══ EXERCISE MATERIAL ══
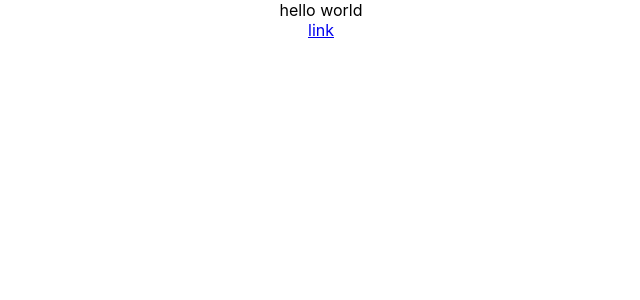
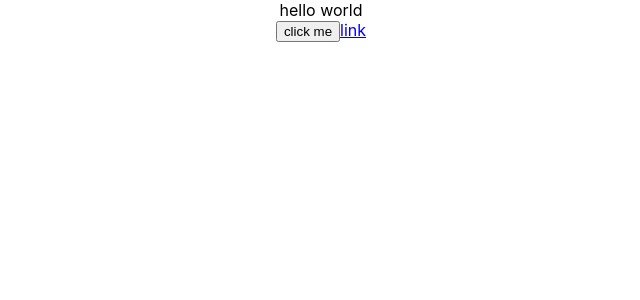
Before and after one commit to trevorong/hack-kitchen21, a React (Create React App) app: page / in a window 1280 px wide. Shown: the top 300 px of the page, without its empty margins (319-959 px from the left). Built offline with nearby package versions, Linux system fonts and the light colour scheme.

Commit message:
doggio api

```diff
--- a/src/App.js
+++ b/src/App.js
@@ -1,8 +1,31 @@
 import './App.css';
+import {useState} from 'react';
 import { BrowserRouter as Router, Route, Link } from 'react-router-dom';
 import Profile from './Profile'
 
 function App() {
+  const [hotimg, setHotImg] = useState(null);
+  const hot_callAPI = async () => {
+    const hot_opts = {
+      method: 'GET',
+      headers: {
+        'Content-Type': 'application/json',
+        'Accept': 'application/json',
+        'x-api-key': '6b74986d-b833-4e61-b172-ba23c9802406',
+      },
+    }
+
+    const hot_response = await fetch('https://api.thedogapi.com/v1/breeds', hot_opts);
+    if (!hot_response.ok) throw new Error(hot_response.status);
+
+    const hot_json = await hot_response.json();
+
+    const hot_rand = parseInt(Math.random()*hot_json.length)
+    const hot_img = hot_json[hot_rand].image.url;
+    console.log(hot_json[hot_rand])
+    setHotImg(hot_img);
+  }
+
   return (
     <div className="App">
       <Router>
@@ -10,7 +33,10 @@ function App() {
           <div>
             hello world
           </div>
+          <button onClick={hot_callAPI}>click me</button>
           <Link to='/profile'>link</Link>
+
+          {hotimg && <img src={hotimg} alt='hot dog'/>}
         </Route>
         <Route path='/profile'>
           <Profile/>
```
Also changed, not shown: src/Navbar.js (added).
═══
══ EXERCISE MATERIAL ══
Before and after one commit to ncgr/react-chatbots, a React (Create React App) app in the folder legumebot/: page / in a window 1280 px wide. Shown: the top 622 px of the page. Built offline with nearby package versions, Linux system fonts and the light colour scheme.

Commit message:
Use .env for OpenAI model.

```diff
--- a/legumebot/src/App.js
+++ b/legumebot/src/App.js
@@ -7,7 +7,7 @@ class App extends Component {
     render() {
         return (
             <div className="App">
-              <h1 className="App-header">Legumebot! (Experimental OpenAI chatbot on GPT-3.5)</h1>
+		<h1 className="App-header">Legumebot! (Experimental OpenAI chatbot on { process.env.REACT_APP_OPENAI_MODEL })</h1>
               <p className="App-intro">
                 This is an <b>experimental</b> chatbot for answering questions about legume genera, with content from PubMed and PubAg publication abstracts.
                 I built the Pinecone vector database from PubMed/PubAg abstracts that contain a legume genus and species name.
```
═══
◆ TASK STATEMENT: What belongs in the answer is each line from the listing above that contains "className".

◆ EXERCISE ANSWER:
     <div className="App">
             <div className="App">
-              <h1 className="App-header">Legumebot! (Experimental OpenAI chatbot on GPT-3.5)</h1>
+		<h1 className="App-header">Legumebot! (Experimental OpenAI chatbot on { process.env.REACT_APP_OPENAI_MODEL })</h1>
               <p className="App-intro">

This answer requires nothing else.